from 1963 to 1974 included presiding over the fatal accident inquiry

following the Ibrox disaster in 1971, has died. He was 87.

Educated at Whitgift School, Croydon, and Edinburgh University, he

practised at the Scottish Bar from 1931 to 1939 when he became a

sheriff. He served in Selkirk, Peebles, and Dumbarton before being

appointed to Glasgow in 1950 where he became senior sheriff.

He was promoted to sheriff principal in Lanarkshire at a time when

sheriffs were almost invariably appointed from the practising senior Bar

in the Parliament House.

The confidence the legal profession placed in his judgment was

reflected in his large weekly roll of appeals from sheriffs in civil

cases, according to a legal source.
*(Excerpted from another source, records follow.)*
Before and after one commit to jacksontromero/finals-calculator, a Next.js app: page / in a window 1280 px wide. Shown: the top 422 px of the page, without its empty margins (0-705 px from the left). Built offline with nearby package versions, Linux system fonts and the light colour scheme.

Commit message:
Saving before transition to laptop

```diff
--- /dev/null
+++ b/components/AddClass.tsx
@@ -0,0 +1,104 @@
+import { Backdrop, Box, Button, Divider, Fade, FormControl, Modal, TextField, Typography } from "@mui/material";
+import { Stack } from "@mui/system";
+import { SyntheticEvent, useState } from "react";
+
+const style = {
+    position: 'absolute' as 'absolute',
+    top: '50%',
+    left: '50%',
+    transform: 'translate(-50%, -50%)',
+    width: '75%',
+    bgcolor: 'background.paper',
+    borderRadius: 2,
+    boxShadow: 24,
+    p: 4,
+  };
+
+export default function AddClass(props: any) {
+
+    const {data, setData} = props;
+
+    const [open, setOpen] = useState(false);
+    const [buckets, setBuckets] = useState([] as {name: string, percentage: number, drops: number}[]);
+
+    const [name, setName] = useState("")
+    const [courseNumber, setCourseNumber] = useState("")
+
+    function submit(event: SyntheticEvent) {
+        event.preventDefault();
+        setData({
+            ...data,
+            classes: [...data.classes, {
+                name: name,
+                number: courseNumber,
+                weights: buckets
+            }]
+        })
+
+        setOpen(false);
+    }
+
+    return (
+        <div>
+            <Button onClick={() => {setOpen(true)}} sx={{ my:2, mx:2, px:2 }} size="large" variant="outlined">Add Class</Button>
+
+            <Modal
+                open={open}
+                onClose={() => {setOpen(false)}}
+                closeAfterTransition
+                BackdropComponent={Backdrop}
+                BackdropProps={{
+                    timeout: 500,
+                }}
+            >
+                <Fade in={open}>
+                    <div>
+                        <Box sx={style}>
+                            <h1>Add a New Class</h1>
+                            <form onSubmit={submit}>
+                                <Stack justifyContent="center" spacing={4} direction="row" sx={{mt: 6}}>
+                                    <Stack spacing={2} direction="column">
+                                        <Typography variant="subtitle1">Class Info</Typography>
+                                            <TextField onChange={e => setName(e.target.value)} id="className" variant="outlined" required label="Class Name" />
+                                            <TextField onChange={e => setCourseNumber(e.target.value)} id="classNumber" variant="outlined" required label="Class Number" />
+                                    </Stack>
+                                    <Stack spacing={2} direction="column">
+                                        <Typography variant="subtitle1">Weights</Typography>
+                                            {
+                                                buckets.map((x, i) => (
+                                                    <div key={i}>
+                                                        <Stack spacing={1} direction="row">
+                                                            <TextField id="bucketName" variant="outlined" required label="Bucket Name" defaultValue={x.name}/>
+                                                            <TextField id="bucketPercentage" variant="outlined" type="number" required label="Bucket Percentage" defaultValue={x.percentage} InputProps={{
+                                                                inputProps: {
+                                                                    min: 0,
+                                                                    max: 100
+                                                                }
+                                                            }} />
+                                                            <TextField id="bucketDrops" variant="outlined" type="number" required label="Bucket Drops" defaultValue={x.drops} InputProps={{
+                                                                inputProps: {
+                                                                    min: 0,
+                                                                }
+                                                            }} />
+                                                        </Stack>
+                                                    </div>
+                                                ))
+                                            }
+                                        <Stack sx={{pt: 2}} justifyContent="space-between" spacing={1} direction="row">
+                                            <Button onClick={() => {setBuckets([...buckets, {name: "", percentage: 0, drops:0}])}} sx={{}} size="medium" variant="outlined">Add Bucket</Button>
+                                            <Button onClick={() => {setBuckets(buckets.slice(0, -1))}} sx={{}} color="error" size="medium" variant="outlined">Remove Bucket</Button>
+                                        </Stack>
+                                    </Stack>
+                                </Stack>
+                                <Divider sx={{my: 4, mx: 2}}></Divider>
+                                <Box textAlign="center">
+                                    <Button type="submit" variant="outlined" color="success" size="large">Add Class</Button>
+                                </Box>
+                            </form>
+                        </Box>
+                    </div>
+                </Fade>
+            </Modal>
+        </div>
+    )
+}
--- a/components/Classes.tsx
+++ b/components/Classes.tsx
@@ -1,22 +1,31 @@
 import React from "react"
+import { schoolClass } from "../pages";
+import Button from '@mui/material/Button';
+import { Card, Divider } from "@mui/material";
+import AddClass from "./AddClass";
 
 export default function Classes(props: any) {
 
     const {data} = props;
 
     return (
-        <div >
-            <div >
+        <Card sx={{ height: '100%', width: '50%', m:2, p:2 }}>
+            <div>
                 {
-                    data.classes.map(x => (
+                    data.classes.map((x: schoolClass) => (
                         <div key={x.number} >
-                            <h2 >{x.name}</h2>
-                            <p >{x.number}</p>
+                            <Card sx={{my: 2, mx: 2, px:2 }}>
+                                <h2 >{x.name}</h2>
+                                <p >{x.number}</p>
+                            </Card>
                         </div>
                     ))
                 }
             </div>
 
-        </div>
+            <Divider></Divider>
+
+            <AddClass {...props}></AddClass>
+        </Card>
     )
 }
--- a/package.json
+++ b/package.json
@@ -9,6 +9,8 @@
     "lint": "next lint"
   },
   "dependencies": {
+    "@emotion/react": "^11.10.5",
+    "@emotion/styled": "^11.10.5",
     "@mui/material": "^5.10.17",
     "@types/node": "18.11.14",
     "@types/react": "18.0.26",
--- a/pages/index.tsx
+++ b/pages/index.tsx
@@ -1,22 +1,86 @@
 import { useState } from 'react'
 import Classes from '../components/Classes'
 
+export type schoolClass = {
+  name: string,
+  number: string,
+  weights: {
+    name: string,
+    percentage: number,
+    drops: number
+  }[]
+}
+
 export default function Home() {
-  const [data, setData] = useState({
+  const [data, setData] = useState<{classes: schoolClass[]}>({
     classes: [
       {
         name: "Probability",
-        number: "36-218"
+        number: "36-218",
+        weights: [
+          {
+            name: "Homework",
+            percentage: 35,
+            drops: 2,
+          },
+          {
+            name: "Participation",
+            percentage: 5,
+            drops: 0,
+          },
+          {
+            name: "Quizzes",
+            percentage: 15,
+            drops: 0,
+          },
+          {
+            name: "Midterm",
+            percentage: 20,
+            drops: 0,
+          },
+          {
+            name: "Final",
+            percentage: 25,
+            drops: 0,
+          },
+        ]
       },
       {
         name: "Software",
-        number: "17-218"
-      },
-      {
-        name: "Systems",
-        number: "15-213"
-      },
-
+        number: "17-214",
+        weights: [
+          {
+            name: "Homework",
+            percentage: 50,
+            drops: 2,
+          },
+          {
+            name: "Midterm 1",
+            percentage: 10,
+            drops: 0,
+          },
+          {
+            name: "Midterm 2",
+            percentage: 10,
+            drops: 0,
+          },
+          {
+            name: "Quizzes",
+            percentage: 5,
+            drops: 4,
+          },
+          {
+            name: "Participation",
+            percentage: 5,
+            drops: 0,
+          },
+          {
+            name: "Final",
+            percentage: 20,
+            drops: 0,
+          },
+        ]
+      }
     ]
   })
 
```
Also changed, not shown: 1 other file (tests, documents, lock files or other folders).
It seldom resulted in any further

appeal to the Court of Session and few such appeals were successful.

Sir Allan's judgments were said to have illuminated many areas of law

and practice and formed what was described by the source as ''the most

outstanding series of sheriff court decisions to have been reported

since the regular reporting of such decisions in 1885.''

It was widely believed he declined promotion to the Bench of the High

Court and the Court of Session.

Sir Allan was the first chairman of the Sheriff Court Rules Council

from 1972-74 and was also a member of the Law Reform Committee for

Scotland from 1964-70. Glasgow University awarded him the honorary

degree of LLD in 1967.

Perhaps his most lasting memorial will be The Law of Evidence in

Scotland, a publication he wrote with the late Norman L. Walker, which

is often cited today with approval in the supreme courts and remains an

invaluable resource for modern practitioners and scholars.

Sir Allan is survived by his wife and a son.